If tauntauns (i.e., creatures relevantly like this) existed, they would be animals. If tauntauns existed, they wouldn't be members of the kingdom Animalia, because the kingdom Animalia is a clade, and Tauntaun's would presumably be products of alien evolution rather than descendants of earth animals. Since it's possible for tauntauns to exist, it follows that it's possible for there to be animals that aren't members of the kingdom Animalia.
Another example. Suppose a species of water plant evolved to have descendants whose behavior and build closely resembles a hippotamus. The resulting species would still be a member of the kingdom Plantae, since the Plantae are a clade, and not of Animalia. But I think it would be an animal. Would it be a plant as well? Maybe—maybe it would be both plant and animal.
The concept of an animal goes beyond actual earth biology. Now, here's an interesting question. We are rational animals. Could there be rational embodied non-animals, e.g., rational plants that, unlike the hippopotamus-like plants of my example, are not animals? There would be little reason for a non-animal to evolve intelligence, but an extremely unlikely series of chance mutations is not impossible just because it's unlikely.

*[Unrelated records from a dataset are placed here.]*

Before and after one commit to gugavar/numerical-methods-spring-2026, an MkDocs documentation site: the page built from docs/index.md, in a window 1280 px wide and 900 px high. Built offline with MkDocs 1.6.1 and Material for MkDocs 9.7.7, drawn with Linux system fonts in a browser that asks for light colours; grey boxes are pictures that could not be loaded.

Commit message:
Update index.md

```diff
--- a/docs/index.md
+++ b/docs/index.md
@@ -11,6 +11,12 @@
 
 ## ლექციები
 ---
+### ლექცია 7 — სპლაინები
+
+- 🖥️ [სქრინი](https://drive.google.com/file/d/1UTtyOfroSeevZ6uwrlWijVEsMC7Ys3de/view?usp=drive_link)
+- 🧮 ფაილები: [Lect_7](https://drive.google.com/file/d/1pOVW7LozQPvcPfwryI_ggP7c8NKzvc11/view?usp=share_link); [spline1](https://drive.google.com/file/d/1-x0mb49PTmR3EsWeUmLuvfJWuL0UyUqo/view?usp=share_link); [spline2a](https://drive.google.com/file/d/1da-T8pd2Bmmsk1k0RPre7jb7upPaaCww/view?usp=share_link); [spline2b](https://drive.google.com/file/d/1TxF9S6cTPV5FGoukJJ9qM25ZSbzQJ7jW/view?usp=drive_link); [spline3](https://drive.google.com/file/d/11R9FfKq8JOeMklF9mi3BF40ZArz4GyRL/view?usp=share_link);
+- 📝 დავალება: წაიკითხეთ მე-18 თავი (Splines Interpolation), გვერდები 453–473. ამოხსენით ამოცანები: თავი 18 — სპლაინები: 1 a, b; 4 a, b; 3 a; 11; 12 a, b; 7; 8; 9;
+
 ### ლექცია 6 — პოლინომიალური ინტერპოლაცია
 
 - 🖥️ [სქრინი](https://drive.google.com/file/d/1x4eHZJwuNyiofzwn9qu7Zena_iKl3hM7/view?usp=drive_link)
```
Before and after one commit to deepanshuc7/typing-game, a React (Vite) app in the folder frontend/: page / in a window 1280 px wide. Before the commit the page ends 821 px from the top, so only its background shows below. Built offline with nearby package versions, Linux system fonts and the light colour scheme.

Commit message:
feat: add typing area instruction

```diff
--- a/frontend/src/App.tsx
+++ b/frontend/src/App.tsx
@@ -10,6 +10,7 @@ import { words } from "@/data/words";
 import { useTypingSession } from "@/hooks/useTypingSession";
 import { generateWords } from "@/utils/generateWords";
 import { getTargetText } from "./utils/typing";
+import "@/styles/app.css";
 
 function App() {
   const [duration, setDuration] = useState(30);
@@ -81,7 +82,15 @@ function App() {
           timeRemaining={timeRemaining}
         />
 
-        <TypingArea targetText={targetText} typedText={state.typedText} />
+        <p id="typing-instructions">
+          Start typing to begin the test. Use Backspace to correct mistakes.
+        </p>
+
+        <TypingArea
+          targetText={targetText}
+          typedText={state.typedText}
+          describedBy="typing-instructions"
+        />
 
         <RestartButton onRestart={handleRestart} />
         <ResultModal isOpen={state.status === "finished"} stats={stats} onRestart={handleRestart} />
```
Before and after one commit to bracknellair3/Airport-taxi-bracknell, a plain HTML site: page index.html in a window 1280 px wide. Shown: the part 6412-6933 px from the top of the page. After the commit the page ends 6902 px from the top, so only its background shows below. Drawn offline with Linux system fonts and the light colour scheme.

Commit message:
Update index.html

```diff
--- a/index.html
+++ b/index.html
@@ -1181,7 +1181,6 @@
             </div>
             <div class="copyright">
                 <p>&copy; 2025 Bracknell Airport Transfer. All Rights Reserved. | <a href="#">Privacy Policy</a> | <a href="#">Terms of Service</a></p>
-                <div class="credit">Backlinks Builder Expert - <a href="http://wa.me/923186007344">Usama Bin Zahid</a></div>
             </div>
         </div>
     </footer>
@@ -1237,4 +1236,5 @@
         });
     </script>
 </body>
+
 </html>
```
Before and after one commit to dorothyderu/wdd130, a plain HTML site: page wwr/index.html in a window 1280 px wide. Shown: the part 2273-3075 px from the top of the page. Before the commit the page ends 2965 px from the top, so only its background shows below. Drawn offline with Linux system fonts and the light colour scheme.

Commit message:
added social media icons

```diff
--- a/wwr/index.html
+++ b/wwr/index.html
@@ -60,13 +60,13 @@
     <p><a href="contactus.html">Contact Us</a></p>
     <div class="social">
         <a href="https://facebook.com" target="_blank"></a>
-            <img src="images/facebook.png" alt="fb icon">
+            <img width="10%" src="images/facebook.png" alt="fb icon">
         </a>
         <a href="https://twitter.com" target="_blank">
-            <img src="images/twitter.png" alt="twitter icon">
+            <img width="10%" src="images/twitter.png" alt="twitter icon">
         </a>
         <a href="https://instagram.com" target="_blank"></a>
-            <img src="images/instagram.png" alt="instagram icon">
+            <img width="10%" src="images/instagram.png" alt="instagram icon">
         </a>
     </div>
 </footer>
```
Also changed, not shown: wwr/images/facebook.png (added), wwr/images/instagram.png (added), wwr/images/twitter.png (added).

Are questions about what is and what isn't an animal substantive questions? Or is it just a matter of drawing arbitrary non-joint-carving boundaries?